Work required: Without including any images, output the listing below exactly.
┌─ Records to process
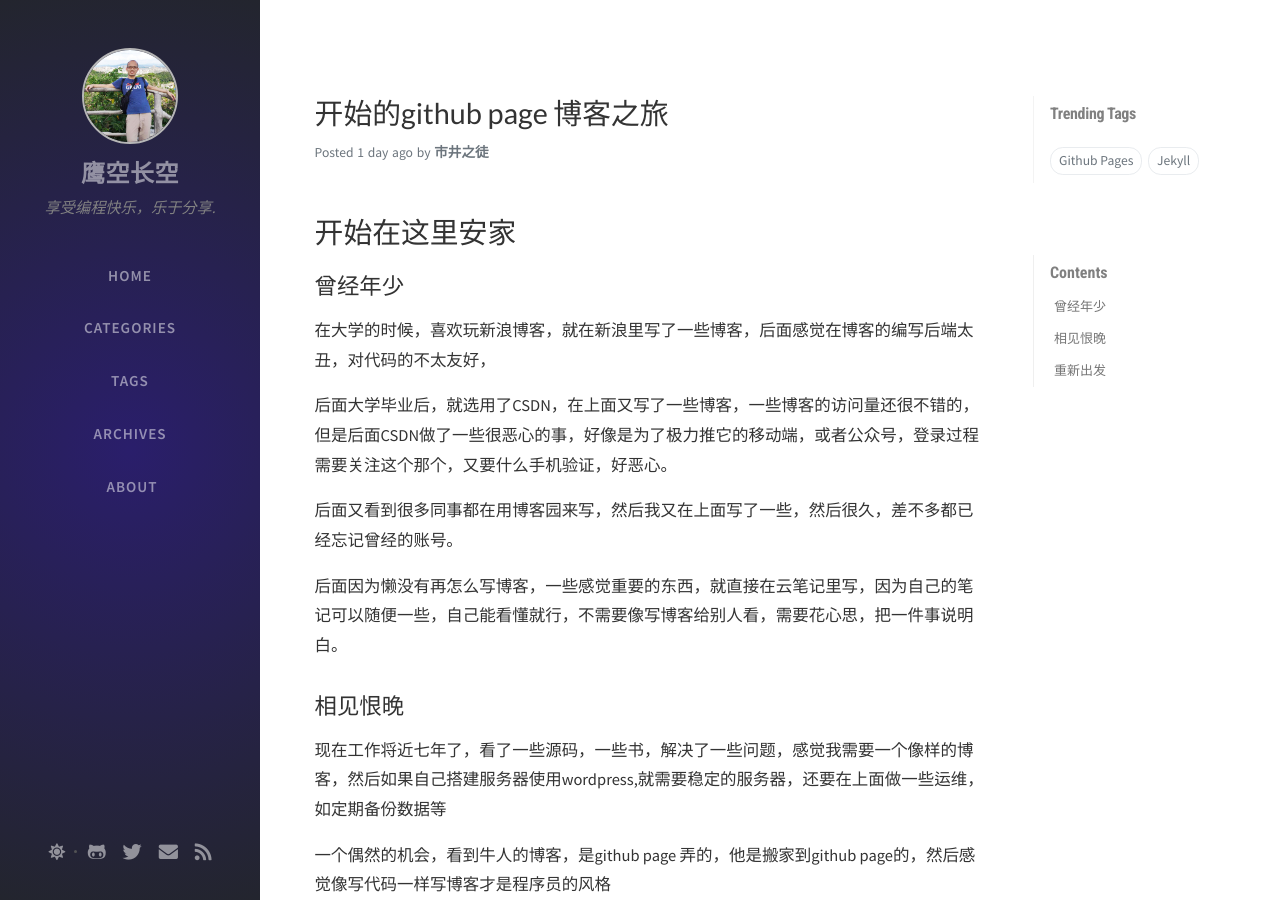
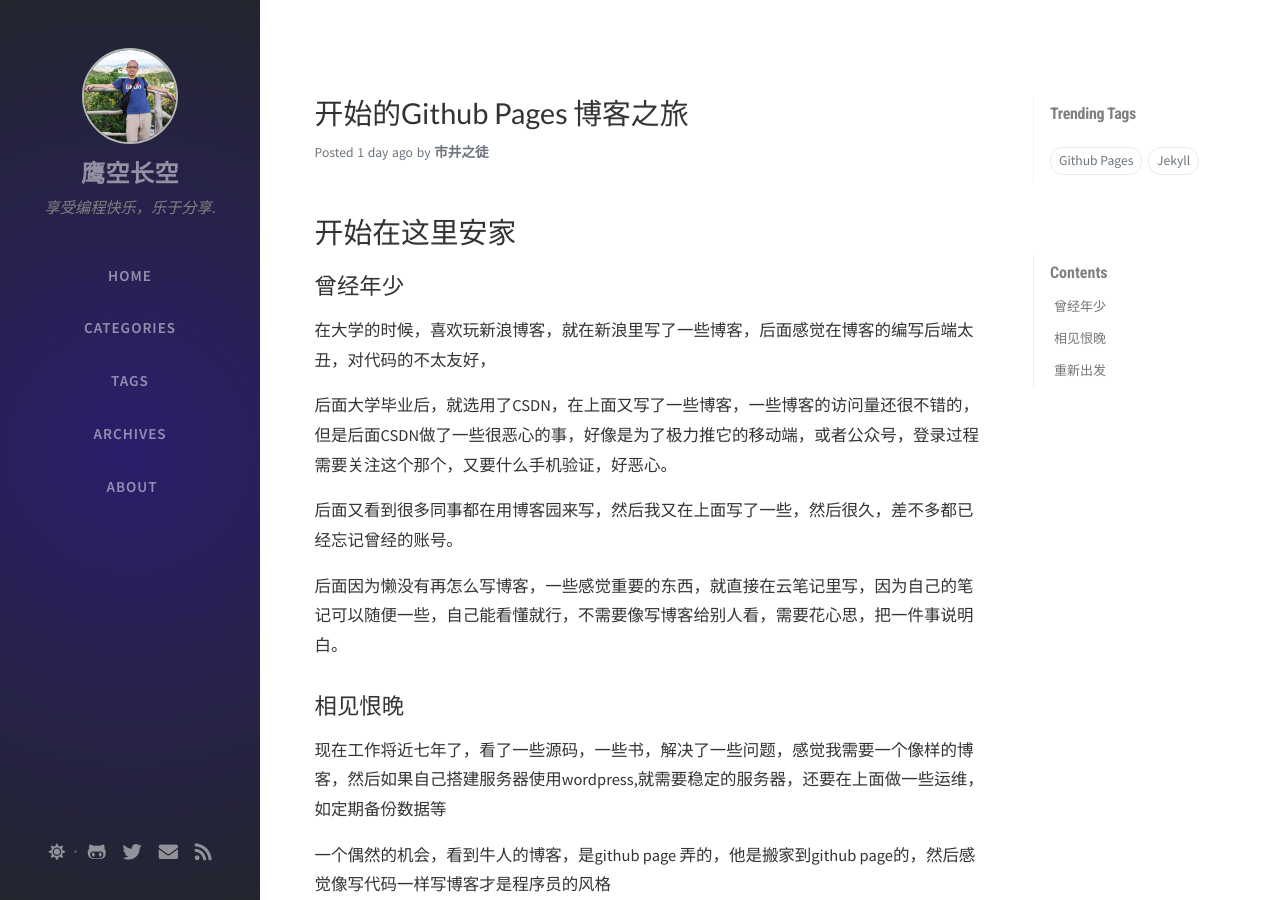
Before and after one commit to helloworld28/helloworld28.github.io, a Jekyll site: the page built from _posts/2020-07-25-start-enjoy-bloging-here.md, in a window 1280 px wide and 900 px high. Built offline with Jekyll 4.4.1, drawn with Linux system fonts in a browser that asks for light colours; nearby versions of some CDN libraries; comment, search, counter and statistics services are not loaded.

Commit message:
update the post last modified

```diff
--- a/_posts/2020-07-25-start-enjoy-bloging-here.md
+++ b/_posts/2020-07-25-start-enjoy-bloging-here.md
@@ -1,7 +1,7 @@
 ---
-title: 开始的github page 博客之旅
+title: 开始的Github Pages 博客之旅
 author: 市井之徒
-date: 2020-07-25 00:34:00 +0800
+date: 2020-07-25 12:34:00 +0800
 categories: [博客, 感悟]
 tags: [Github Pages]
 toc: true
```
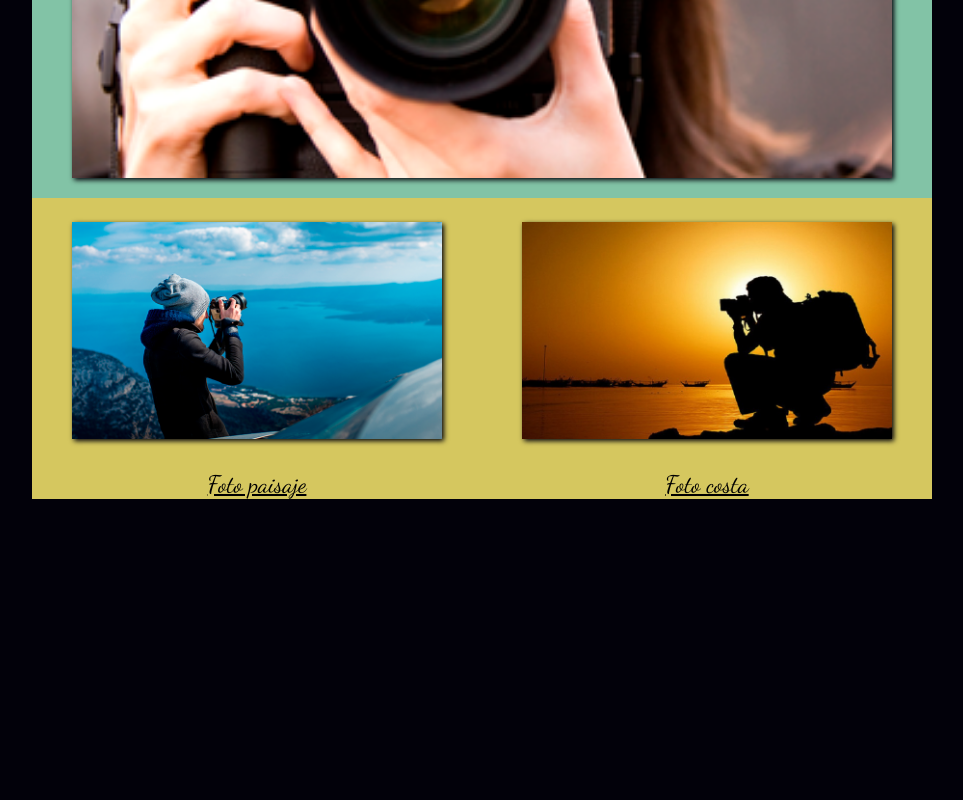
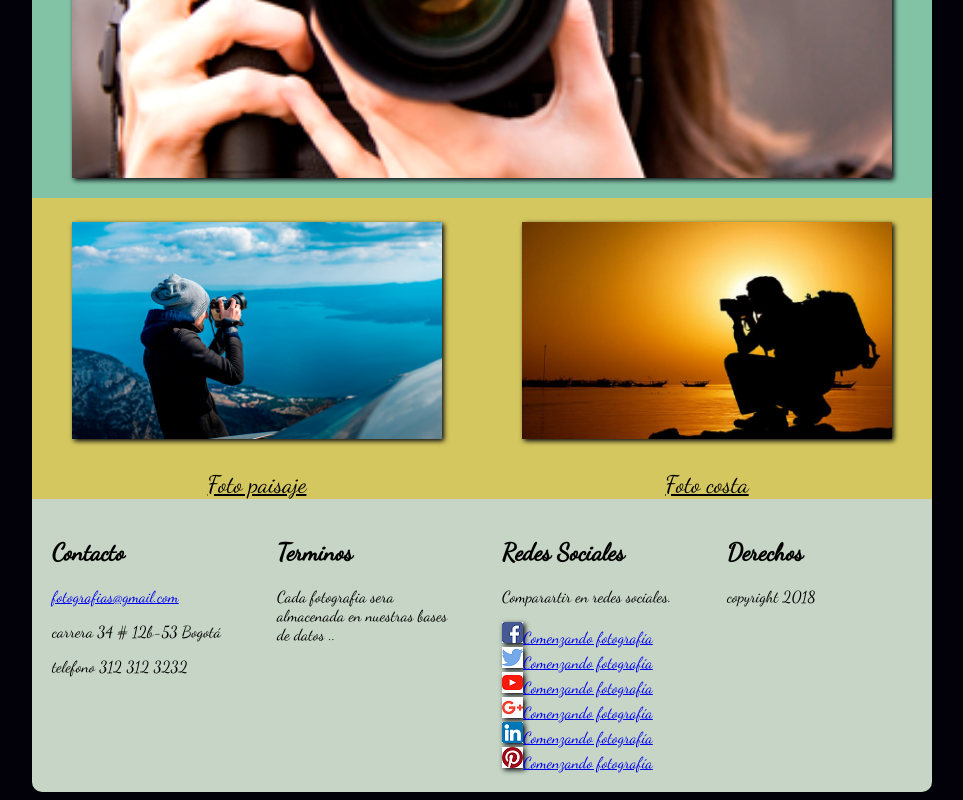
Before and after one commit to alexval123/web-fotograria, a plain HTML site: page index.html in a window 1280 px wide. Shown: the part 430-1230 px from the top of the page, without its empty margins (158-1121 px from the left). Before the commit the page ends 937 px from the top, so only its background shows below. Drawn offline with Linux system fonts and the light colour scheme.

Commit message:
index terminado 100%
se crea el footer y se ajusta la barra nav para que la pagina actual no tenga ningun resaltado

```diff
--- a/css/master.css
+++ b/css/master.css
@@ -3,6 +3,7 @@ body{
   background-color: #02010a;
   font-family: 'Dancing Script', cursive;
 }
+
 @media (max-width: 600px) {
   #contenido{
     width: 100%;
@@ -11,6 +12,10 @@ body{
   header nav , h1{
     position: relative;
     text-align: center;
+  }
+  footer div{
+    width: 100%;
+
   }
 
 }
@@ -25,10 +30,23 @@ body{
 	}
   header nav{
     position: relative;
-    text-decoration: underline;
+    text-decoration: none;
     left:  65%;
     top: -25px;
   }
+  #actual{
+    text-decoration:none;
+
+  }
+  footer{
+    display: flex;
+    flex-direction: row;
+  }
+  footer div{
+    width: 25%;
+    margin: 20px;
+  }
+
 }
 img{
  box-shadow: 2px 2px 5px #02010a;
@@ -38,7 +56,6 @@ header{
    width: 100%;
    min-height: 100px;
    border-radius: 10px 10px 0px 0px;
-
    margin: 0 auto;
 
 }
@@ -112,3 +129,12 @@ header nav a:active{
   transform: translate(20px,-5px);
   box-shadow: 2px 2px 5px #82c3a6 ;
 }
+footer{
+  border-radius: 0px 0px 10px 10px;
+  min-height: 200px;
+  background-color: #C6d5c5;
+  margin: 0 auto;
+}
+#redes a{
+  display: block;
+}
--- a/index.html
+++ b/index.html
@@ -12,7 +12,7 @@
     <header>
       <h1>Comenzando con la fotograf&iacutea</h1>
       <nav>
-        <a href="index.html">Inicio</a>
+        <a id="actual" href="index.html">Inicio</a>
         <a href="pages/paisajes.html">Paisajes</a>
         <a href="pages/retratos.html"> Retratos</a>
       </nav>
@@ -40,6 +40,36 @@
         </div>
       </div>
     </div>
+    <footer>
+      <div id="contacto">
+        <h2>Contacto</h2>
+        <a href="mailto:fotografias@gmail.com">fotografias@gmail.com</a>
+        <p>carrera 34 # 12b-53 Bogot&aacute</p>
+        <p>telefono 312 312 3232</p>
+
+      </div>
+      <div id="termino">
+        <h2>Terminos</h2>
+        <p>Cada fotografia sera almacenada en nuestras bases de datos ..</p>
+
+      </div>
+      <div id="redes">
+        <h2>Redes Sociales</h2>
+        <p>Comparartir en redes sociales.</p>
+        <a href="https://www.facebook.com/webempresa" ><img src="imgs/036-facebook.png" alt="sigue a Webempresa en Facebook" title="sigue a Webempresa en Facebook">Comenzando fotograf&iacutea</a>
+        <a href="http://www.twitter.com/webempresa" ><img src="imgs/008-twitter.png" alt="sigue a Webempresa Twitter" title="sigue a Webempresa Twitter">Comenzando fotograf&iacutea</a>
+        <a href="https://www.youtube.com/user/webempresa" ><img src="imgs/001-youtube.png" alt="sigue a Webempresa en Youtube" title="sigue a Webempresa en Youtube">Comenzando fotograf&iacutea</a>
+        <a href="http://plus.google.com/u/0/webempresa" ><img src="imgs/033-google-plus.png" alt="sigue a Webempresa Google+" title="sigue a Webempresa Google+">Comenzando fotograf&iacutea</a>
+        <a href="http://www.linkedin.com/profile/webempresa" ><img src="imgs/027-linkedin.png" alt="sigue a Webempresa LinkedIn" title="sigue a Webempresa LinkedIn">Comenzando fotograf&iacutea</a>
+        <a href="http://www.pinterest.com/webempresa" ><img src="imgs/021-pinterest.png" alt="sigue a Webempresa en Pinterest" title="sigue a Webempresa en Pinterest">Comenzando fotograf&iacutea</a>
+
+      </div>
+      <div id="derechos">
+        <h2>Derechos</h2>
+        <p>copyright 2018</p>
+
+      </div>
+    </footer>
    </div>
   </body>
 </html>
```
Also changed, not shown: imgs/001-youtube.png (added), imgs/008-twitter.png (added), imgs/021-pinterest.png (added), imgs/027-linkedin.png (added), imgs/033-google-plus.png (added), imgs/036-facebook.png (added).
└─
Answer for the task:
Before and after one commit to helloworld28/helloworld28.github.io, a Jekyll site: the page built from _posts/2020-07-25-start-enjoy-bloging-here.md, in a window 1280 px wide and 900 px high. Built offline with Jekyll 4.4.1, drawn with Linux system fonts in a browser that asks for light colours; nearby versions of some CDN libraries; comment, search, counter and statistics services are not loaded.

Commit message:
update the post last modified

```diff
--- a/_posts/2020-07-25-start-enjoy-bloging-here.md
+++ b/_posts/2020-07-25-start-enjoy-bloging-here.md
@@ -1,7 +1,7 @@
 ---
-title: 开始的github page 博客之旅
+title: 开始的Github Pages 博客之旅
 author: 市井之徒
-date: 2020-07-25 00:34:00 +0800
+date: 2020-07-25 12:34:00 +0800
 categories: [博客, 感悟]
 tags: [Github Pages]
 toc: true
```
Before and after one commit to alexval123/web-fotograria, a plain HTML site: page index.html in a window 1280 px wide. Shown: the part 430-1230 px from the top of the page, without its empty margins (158-1121 px from the left). Before the commit the page ends 937 px from the top, so only its background shows below. Drawn offline with Linux system fonts and the light colour scheme.

Commit message:
index terminado 100%
se crea el footer y se ajusta la barra nav para que la pagina actual no tenga ningun resaltado

```diff
--- a/css/master.css
+++ b/css/master.css
@@ -3,6 +3,7 @@ body{
   background-color: #02010a;
   font-family: 'Dancing Script', cursive;
 }
+
 @media (max-width: 600px) {
   #contenido{
     width: 100%;
@@ -11,6 +12,10 @@ body{
   header nav , h1{
     position: relative;
     text-align: center;
+  }
+  footer div{
+    width: 100%;
+
   }
 
 }
@@ -25,10 +30,23 @@ body{
 	}
   header nav{
     position: relative;
-    text-decoration: underline;
+    text-decoration: none;
     left:  65%;
     top: -25px;
   }
+  #actual{
+    text-decoration:none;
+
+  }
+  footer{
+    display: flex;
+    flex-direction: row;
+  }
+  footer div{
+    width: 25%;
+    margin: 20px;
+  }
+
 }
 img{
  box-shadow: 2px 2px 5px #02010a;
@@ -38,7 +56,6 @@ header{
    width: 100%;
    min-height: 100px;
    border-radius: 10px 10px 0px 0px;
-
    margin: 0 auto;
 
 }
@@ -112,3 +129,12 @@ header nav a:active{
   transform: translate(20px,-5px);
   box-shadow: 2px 2px 5px #82c3a6 ;
 }
+footer{
+  border-radius: 0px 0px 10px 10px;
+  min-height: 200px;
+  background-color: #C6d5c5;
+  margin: 0 auto;
+}
+#redes a{
+  display: block;
+}
--- a/index.html
+++ b/index.html
@@ -12,7 +12,7 @@
     <header>
       <h1>Comenzando con la fotograf&iacutea</h1>
       <nav>
-        <a href="index.html">Inicio</a>
+        <a id="actual" href="index.html">Inicio</a>
         <a href="pages/paisajes.html">Paisajes</a>
         <a href="pages/retratos.html"> Retratos</a>
       </nav>
@@ -40,6 +40,36 @@
         </div>
       </div>
     </div>
+    <footer>
+      <div id="contacto">
+        <h2>Contacto</h2>
+        <a href="mailto:fotografias@gmail.com">fotografias@gmail.com</a>
+        <p>carrera 34 # 12b-53 Bogot&aacute</p>
+        <p>telefono 312 312 3232</p>
+
+      </div>
+      <div id="termino">
+        <h2>Terminos</h2>
+        <p>Cada fotografia sera almacenada en nuestras bases de datos ..</p>
+
+      </div>
+      <div id="redes">
+        <h2>Redes Sociales</h2>
+        <p>Comparartir en redes sociales.</p>
+        <a href="https://www.facebook.com/webempresa" ><img src="imgs/036-facebook.png" alt="sigue a Webempresa en Facebook" title="sigue a Webempresa en Facebook">Comenzando fotograf&iacutea</a>
+        <a href="http://www.twitter.com/webempresa" ><img src="imgs/008-twitter.png" alt="sigue a Webempresa Twitter" title="sigue a Webempresa Twitter">Comenzando fotograf&iacutea</a>
+        <a href="https://www.youtube.com/user/webempresa" ><img src="imgs/001-youtube.png" alt="sigue a Webempresa en Youtube" title="sigue a Webempresa en Youtube">Comenzando fotograf&iacutea</a>
+        <a href="http://plus.google.com/u/0/webempresa" ><img src="imgs/033-google-plus.png" alt="sigue a Webempresa Google+" title="sigue a Webempresa Google+">Comenzando fotograf&iacutea</a>
+        <a href="http://www.linkedin.com/profile/webempresa" ><img src="imgs/027-linkedin.png" alt="sigue a Webempresa LinkedIn" title="sigue a Webempresa LinkedIn">Comenzando fotograf&iacutea</a>
+        <a href="http://www.pinterest.com/webempresa" ><img src="imgs/021-pinterest.png" alt="sigue a Webempresa en Pinterest" title="sigue a Webempresa en Pinterest">Comenzando fotograf&iacutea</a>
+
+      </div>
+      <div id="derechos">
+        <h2>Derechos</h2>
+        <p>copyright 2018</p>
+
+      </div>
+    </footer>
    </div>
   </body>
 </html>
```
Also changed, not shown: imgs/001-youtube.png (added), imgs/008-twitter.png (added), imgs/021-pinterest.png (added), imgs/027-linkedin.png (added), imgs/033-google-plus.png (added), imgs/036-facebook.png (added).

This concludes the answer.